─── Excerpted data
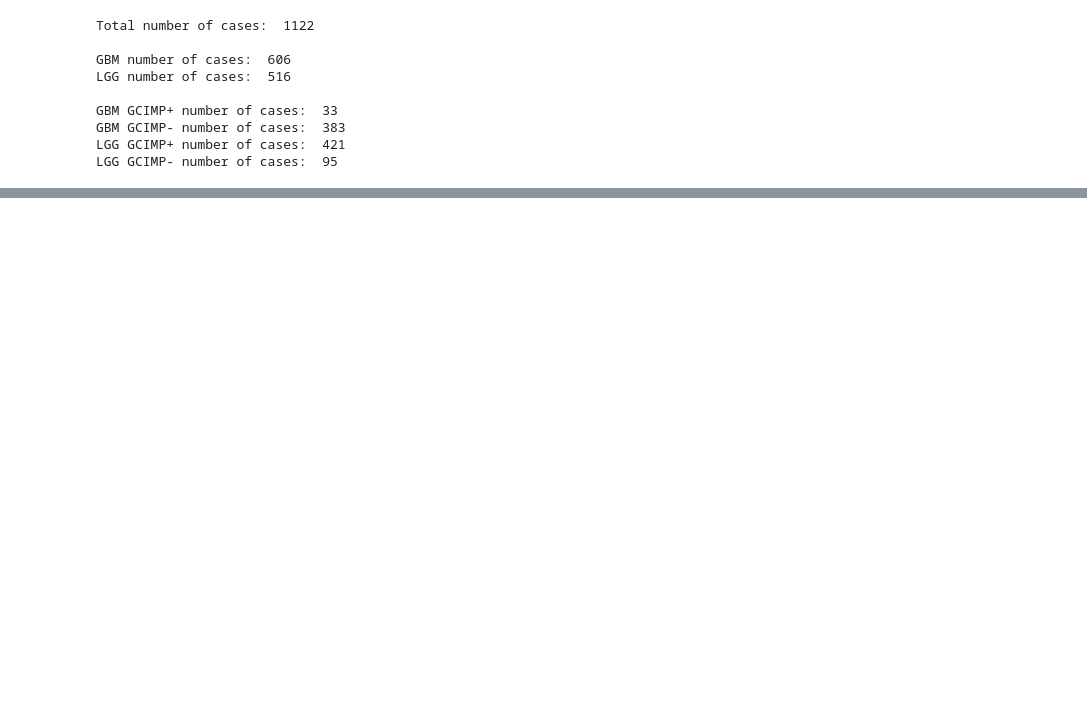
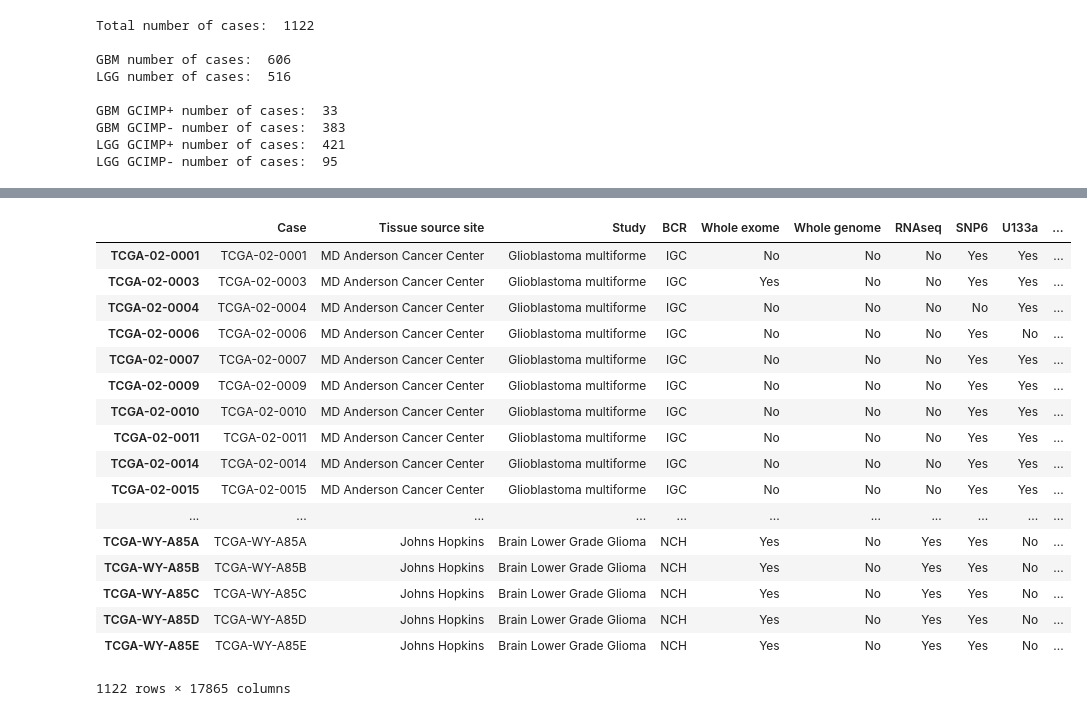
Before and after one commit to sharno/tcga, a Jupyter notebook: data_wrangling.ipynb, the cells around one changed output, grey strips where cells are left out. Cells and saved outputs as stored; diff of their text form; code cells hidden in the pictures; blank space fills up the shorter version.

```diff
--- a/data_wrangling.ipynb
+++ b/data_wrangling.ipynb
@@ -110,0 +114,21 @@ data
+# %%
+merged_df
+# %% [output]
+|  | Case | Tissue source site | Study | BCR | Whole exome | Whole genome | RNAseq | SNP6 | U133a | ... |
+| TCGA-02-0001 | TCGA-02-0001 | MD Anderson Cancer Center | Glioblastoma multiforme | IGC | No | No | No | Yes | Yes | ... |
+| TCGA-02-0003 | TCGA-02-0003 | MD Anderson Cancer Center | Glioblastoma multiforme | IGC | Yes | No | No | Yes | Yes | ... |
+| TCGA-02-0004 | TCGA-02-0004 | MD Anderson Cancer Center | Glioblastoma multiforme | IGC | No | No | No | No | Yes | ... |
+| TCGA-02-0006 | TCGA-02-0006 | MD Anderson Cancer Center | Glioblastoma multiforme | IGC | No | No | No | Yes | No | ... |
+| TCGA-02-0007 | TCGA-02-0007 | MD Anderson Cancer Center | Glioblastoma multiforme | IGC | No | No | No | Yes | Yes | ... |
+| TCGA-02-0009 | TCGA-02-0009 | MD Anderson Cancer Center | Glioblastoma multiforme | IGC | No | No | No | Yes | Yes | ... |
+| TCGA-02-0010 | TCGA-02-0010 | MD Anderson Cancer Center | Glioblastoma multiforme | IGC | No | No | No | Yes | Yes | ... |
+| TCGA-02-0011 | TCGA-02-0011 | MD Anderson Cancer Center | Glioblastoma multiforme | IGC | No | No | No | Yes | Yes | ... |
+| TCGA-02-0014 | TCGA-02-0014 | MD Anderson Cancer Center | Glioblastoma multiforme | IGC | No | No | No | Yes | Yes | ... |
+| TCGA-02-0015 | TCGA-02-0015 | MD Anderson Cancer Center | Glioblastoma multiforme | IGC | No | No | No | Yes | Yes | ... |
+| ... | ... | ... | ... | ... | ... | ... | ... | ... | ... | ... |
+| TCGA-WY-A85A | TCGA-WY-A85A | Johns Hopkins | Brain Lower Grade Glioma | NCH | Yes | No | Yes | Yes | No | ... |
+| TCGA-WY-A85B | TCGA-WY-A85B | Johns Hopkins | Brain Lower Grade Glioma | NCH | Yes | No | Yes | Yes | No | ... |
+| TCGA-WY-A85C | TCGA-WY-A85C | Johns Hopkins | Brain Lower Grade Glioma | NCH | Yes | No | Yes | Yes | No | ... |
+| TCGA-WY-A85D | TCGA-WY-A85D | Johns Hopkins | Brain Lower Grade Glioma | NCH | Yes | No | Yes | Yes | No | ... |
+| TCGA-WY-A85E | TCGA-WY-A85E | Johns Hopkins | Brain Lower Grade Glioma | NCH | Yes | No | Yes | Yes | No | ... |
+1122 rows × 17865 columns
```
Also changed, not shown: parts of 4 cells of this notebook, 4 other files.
──────
The problem -
No picture belongs in the answer; the rest of the records must be repeated exactly.

Answer to the exercise -
Before and after one commit to sharno/tcga, a Jupyter notebook: data_wrangling.ipynb, the cells around one changed output, grey strips where cells are left out. Cells and saved outputs as stored; diff of their text form; code cells hidden in the pictures; blank space fills up the shorter version.

```diff
--- a/data_wrangling.ipynb
+++ b/data_wrangling.ipynb
@@ -110,0 +114,21 @@ data
+# %%
+merged_df
+# %% [output]
+|  | Case | Tissue source site | Study | BCR | Whole exome | Whole genome | RNAseq | SNP6 | U133a | ... |
+| TCGA-02-0001 | TCGA-02-0001 | MD Anderson Cancer Center | Glioblastoma multiforme | IGC | No | No | No | Yes | Yes | ... |
+| TCGA-02-0003 | TCGA-02-0003 | MD Anderson Cancer Center | Glioblastoma multiforme | IGC | Yes | No | No | Yes | Yes | ... |
+| TCGA-02-0004 | TCGA-02-0004 | MD Anderson Cancer Center | Glioblastoma multiforme | IGC | No | No | No | No | Yes | ... |
+| TCGA-02-0006 | TCGA-02-0006 | MD Anderson Cancer Center | Glioblastoma multiforme | IGC | No | No | No | Yes | No | ... |
+| TCGA-02-0007 | TCGA-02-0007 | MD Anderson Cancer Center | Glioblastoma multiforme | IGC | No | No | No | Yes | Yes | ... |
+| TCGA-02-0009 | TCGA-02-0009 | MD Anderson Cancer Center | Glioblastoma multiforme | IGC | No | No | No | Yes | Yes | ... |
+| TCGA-02-0010 | TCGA-02-0010 | MD Anderson Cancer Center | Glioblastoma multiforme | IGC | No | No | No | Yes | Yes | ... |
+| TCGA-02-0011 | TCGA-02-0011 | MD Anderson Cancer Center | Glioblastoma multiforme | IGC | No | No | No | Yes | Yes | ... |
+| TCGA-02-0014 | TCGA-02-0014 | MD Anderson Cancer Center | Glioblastoma multiforme | IGC | No | No | No | Yes | Yes | ... |
+| TCGA-02-0015 | TCGA-02-0015 | MD Anderson Cancer Center | Glioblastoma multiforme | IGC | No | No | No | Yes | Yes | ... |
+| ... | ... | ... | ... | ... | ... | ... | ... | ... | ... | ... |
+| TCGA-WY-A85A | TCGA-WY-A85A | Johns Hopkins | Brain Lower Grade Glioma | NCH | Yes | No | Yes | Yes | No | ... |
+| TCGA-WY-A85B | TCGA-WY-A85B | Johns Hopkins | Brain Lower Grade Glioma | NCH | Yes | No | Yes | Yes | No | ... |
+| TCGA-WY-A85C | TCGA-WY-A85C | Johns Hopkins | Brain Lower Grade Glioma | NCH | Yes | No | Yes | Yes | No | ... |
+| TCGA-WY-A85D | TCGA-WY-A85D | Johns Hopkins | Brain Lower Grade Glioma | NCH | Yes | No | Yes | Yes | No | ... |
+| TCGA-WY-A85E | TCGA-WY-A85E | Johns Hopkins | Brain Lower Grade Glioma | NCH | Yes | No | Yes | Yes | No | ... |
+1122 rows × 17865 columns
```
Also changed, not shown: parts of 4 cells of this notebook, 4 other files.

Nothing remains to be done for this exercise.